In Zurcher v. Stanford Daily, 436 U.S. 547 (1978), the U.S. Supreme Court held that it is reasonable under the Fourth Amendment for a court to issue a search warrant for the premises of an innocent third party when the police have probable cause to believe there is evidence of criminal activity on the premises and that the First Amendment’s freedom of the press does not bar the execution of such a search warrant if the innocent third party is the press.
Police searched newsroom for photographs to identify suspects
On Friday, April 9, 1971, officers of the Palo Alto Police Department and the Santa Clara County Sheriff’s Department responded to a call from the director of the Stanford University Hospital requesting the removal of several demonstrators who had seized control of the hospital’s offices. Several officers were injured while attempting to interrupt the unlawful demonstration at the hospital.
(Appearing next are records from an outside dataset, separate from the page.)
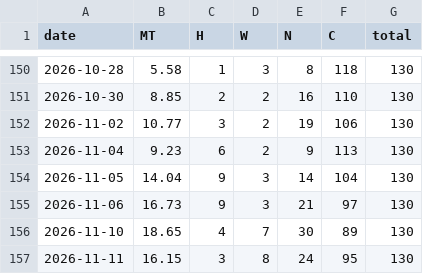
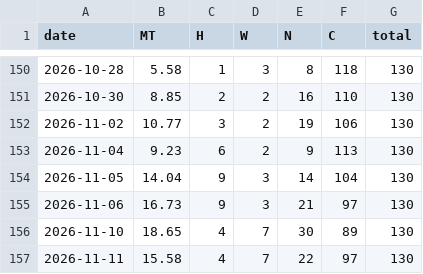
Before and after one commit to momentum79/report-us, a CSV file: rank_history_kr150/market_temp_history.csv, drawn as a sheet; only a part is shown, gaps mark what is left out.

```diff
--- a/rank_history_kr150/market_temp_history.csv
+++ b/rank_history_kr150/market_temp_history.csv
@@ -156,2 +156,2 @@ date,MT,H,W,N,C,total
 2026-11-10,18.65,4,7,30,89,130
-2026-11-11,16.15,3,8,24,95,130
+2026-11-11,15.58,4,7,22,97,130
```
Also changed, not shown: 53 other files.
The next day, the Stanford Daily, a student newspaper, printed several photographs of the violent confrontation. The district attorney’s office then obtained a warrant to search the publication’s offices for the originals of these photos and any related photos the newspaper might have. The police were seeking the photographs to aid in identifying the people who had assaulted the police officers at the hospital. The search warrant did not allege that any members of the Stanford Daily were suspects, and a search of the newsroom failed to turn up any evidence beyond the originals of the published photos. The paper filed suit against the police, alleging that the search warrant violated both the First and Fourth Amendments.
Supreme Court said press has no special protection from valid search warrants
The Supreme Court, in a 5-3 opinion authored by Justice Byron R.White, held that searches of the property of innocent third parties, including the press, are permissible, so long as police have probable cause to believe there is evidence of criminal activity on the premises. The press enjoys no special protection from the execution of valid search warrants. The Court noted that while the First Amendment bars governmental interference with the freedom of the press, it does not expressly prohibit search warrants where the press is involved. The requirements of “probable cause” and “reasonableness” afford adequate protection of the rights of the press.
This article was originally published in 2009. Craig Hemmens, JD, PhD, is a Professor in the Department of Criminal Justice and Criminology at Washington State University. He has published 20 books and over 200 articles and other writings, primarily focusing on legal issues in criminal justice.